At length, Wood describes meeting Manson, a.k.a. Brian Warner, when she was 18 (he was 37), the beginnings of their romance and disturbing allegations about how she was abused, including a music video in which their interactions prompted concern among members of the crew. Manson declined an interview, but his legal counsel provided a detailed statement to the filmmakers saying that he “vehemently denies any and all claims of sexual assault or abuse of anyone,” and that former partners had “weaponized” consensual relationships into “fabricated horror stories.”
“Phoenix Rising” proves most compelling during the first part, which includes a step-by-step breakdown of common patterns that domestic abusers follow to control and intimidate victims. That chapter incorporates Wood’s family issues and history, moving to Hollywood after her parents separated and becoming a child star, appearing in the extremely edgy “Thirteen,” a stark independent film about troubled teens.
Wood, who was 14 while shooting the movie, discusses her discomfort with certain scenes, including one in which she had to make out with a 23-year-old actor. After that role, she recalls being offered various “Lolita”-type parts, and notes that Manson referenced the movie when they first met.
The documentary clearly comes with a specific mission in mind, shining light on the issue of domestic violence through the lens of Wood’s advocacy. Toward that end, HBO is partnering with RAINN (Rape, Abuse & Incest National Network) and other organizations to ensure that the embers stoked by “Phoenix Rising” don’t end there.

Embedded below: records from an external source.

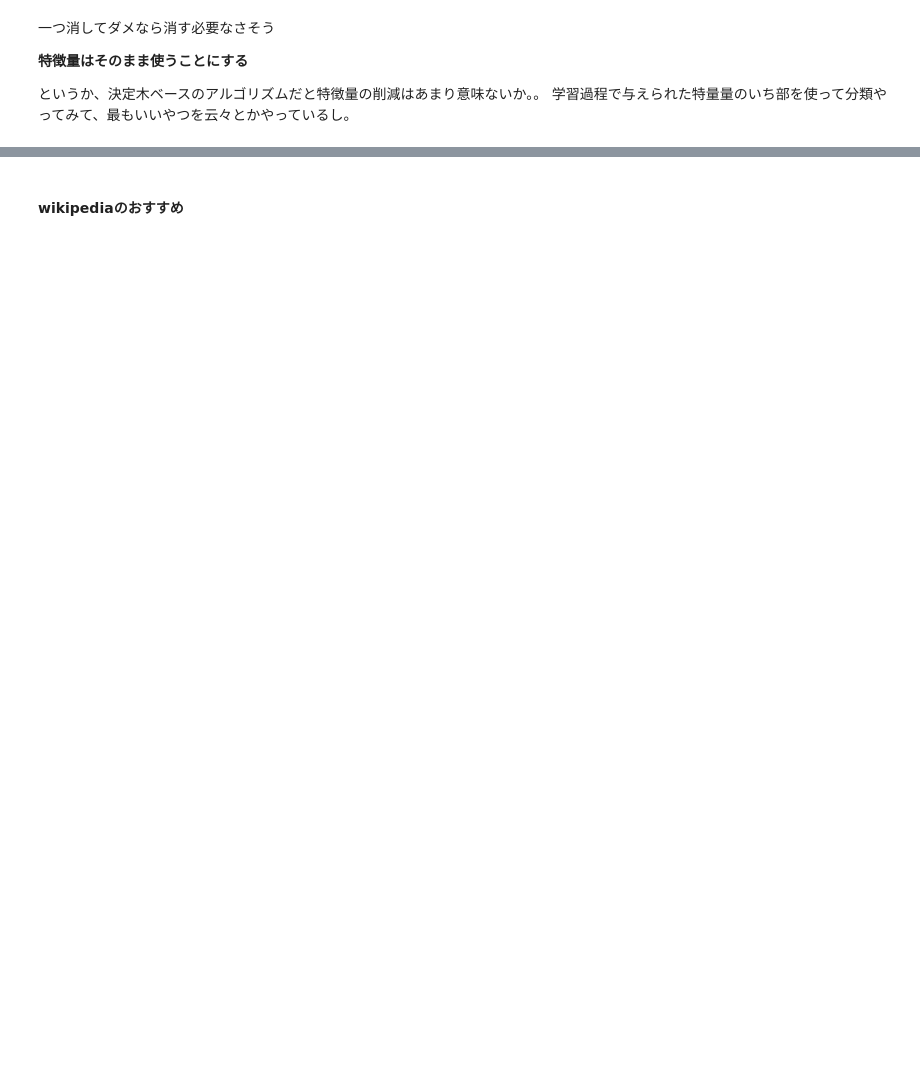
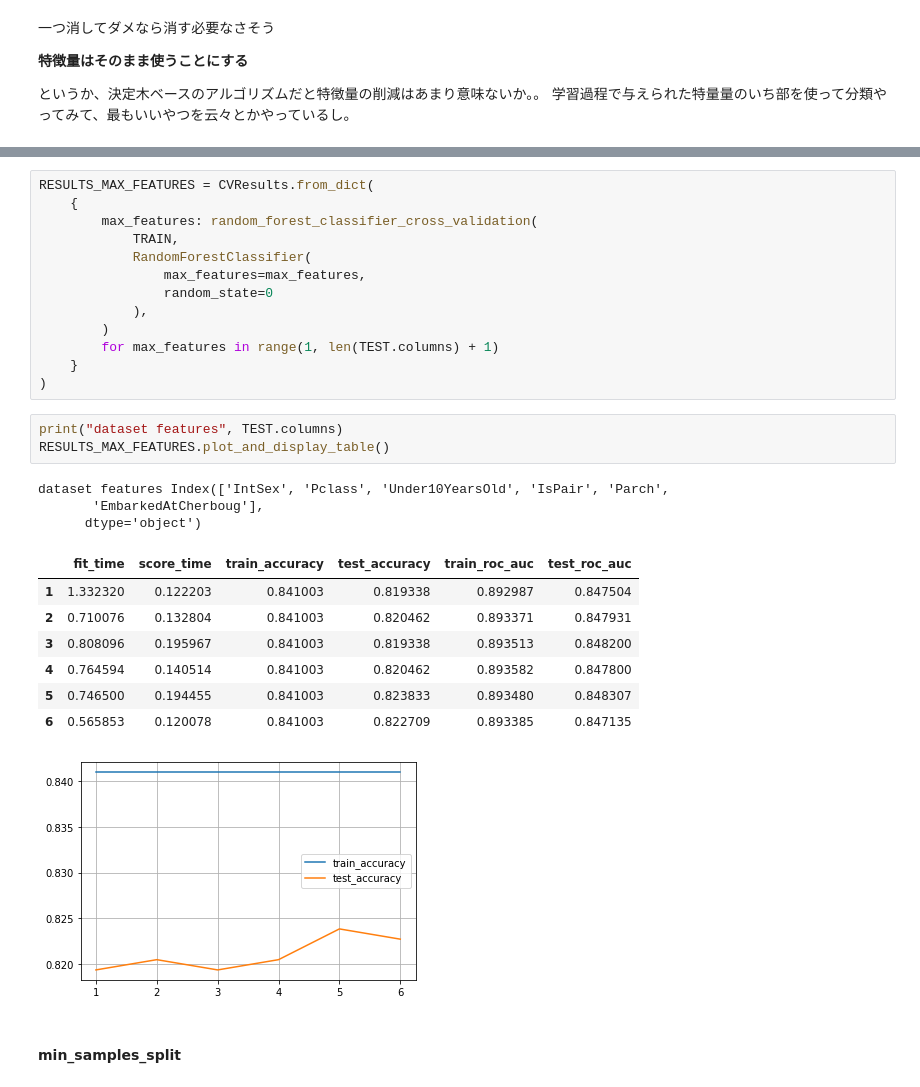
Before and after one commit to curiburn/learning_playground, a Jupyter notebook: titanic/train.ipynb, the cells around one changed output, grey strips where cells are left out. Saved outputs shown, nothing was run; the diff lists cells and outputs as text; blank space fills up the shorter version.

```diff
--- a/titanic/train.ipynb
+++ b/titanic/train.ipynb
@@ -233,2 +348,30 @@ display(pd.DataFrame(
+# %%
+RESULTS_MAX_FEATURES = CVResults.from_dict(
+    {
+        max_features: random_forest_classifier_cross_validation(
+            TRAIN,
+            RandomForestClassifier(
+                max_features=max_features,
+                random_state=0
+            ),
+        )
+        for max_features in range(1, len(TEST.columns) + 1)
+    }
+)
+# %%
+print("dataset features", TEST.columns)
+RESULTS_MAX_FEATURES.plot_and_display_table()
+# %% [output]
+dataset features Index(['IntSex', 'Pclass', 'Under10YearsOld', 'IsPair', 'Parch',
+       'EmbarkedAtCherboug'],
+      dtype='object')
+|  | fit_time | score_time | train_accuracy | test_accuracy | train_roc_auc | test_roc_auc |
+| 1 | 1.332320 | 0.122203 | 0.841003 | 0.819338 | 0.892987 | 0.847504 |
+| 2 | 0.710076 | 0.132804 | 0.841003 | 0.820462 | 0.893371 | 0.847931 |
+| 3 | 0.808096 | 0.195967 | 0.841003 | 0.819338 | 0.893513 | 0.848200 |
+| 4 | 0.764594 | 0.140514 | 0.841003 | 0.820462 | 0.893582 | 0.847800 |
+| 5 | 0.746500 | 0.194455 | 0.841003 | 0.823833 | 0.893480 | 0.848307 |
+| 6 | 0.565853 | 0.120078 | 0.841003 | 0.822709 | 0.893385 | 0.847135 |
+[figure, added]
 # %% [markdown]
-#### wikipediaのおすすめ
+#### min_samples_split
```
Also changed, not shown: parts of 26 cells of this notebook.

“Phoenix Rising” will air March 15-16 at 9 p.m. ET on HBO, which, like CNN, is a unit of WarnerMedia.